The MRC Secretariat provided administrative support for operations of the Council itself, the Executive Committee and the various committees involved in the grants and awards programs. It also coordinated the activities of standing committees and provided liaison between the MRC, the Minister of Health and other government and private sector agencies with regard to health science research. Located in Ottawa, the Secretariat was composed of operational areas for Programs, Innovation Teams, Finance and Administration, Communications and Information, Health Research, Business Development and the MRC/PMAC Health Program.

In addition to the Secretariat, four standing committees (Business Development, Ethics, Planning and Evaluation and Science and Research) were responsible for a wide variety of tasks: providing advice and assistance to the Executive Committee on the development of various financial alliances for MRC programs, developing policies and monitoring activities relating to research ethics, overseeing internal MRC evaluation programs and monitoring external developments, implementing the MRC Strategic Plan and monitoring national and international trends in health research in order to administer and advise Council on the peer review process.

The MRC was also supported by Regional Directors, who were not public servants but individuals (usually established medical scientists) appointed by the President following appropriate consultation. Regional Directors market and promoted the MRC and health sciences research throughout Canada, assisted and supported Council members in their region, offered scientific advice and judgement to the Council and President as required and facilitated the development of research projects and technology transfer between industry and academic researchers.

In addition to its main functions, the MRC provided secretarial, administrative and technical support without charge to the Queen Elizabeth II Canadian Fund in Aid of Research on the Diseases of Children. Established by the Queen Elizabeth II Canadian Research Fund Act of 1959 to provide assistance to organizations or individuals to carry out research into the causes, prevention and treatment of disease which affect children, the Fund was abolished in 1995.
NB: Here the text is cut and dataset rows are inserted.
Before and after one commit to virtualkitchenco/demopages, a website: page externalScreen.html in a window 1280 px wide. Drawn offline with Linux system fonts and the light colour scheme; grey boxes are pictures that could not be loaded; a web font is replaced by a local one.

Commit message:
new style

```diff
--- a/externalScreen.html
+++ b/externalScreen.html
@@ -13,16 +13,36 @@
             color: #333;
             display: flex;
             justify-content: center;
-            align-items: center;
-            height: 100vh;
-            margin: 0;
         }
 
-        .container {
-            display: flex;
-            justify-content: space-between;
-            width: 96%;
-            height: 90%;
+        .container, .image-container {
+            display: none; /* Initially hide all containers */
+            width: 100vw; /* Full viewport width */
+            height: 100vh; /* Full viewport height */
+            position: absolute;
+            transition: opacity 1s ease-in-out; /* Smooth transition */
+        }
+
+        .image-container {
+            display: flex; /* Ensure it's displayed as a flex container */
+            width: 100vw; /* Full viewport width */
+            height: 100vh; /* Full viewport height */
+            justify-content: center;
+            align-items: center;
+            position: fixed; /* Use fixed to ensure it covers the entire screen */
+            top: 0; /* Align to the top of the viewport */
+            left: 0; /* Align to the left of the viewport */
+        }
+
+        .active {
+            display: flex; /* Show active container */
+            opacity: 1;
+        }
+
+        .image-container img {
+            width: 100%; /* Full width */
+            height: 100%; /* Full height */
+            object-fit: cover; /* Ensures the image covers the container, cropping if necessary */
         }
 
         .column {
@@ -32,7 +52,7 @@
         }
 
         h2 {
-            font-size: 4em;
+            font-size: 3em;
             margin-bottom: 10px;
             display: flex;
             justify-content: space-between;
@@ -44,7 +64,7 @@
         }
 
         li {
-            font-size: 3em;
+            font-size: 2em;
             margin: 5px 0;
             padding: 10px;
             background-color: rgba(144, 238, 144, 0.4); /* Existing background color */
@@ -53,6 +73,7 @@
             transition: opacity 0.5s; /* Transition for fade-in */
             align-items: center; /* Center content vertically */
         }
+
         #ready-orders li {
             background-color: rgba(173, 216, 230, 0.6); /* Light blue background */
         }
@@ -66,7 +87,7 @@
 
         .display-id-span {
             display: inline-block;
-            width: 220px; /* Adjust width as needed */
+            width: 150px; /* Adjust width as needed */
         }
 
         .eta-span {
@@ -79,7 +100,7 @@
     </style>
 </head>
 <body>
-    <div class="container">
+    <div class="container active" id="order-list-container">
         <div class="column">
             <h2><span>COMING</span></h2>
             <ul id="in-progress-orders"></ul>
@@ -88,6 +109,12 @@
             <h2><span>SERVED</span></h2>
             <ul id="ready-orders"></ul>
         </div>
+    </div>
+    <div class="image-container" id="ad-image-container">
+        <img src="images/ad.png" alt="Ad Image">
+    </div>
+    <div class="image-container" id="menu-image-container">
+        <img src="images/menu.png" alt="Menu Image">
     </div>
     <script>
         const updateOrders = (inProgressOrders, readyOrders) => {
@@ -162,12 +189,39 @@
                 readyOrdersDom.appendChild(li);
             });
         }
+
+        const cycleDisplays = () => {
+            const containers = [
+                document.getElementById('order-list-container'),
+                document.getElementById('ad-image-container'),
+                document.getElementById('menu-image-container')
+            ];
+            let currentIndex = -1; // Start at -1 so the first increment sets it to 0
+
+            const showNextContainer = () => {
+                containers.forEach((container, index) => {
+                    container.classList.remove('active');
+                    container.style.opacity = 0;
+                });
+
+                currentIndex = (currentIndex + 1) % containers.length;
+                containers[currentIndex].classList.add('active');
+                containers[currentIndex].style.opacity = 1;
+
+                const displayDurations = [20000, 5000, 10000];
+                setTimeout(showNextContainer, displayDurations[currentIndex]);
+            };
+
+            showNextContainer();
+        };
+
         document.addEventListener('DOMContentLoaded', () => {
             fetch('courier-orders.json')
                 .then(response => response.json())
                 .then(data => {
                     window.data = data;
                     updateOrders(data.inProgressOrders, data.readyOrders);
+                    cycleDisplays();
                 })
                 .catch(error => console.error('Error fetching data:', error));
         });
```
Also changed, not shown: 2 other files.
On 29 May 2000 (P.C. 2000-0842), MRC was replaced by the Canadian Institutes of Health Research, which incorporates the operations of MRC and is governed by the Canadian Institutes of Health Research Act (48-49 Elizabeth II, 1999-2000). CIHR reports to Parliament through the Minister of Health.

Additional information

Please see lower-level descriptions for finding aids.

Source of title
Title based on the act creating CIHR.

Further accruals are expected.


Other system control no.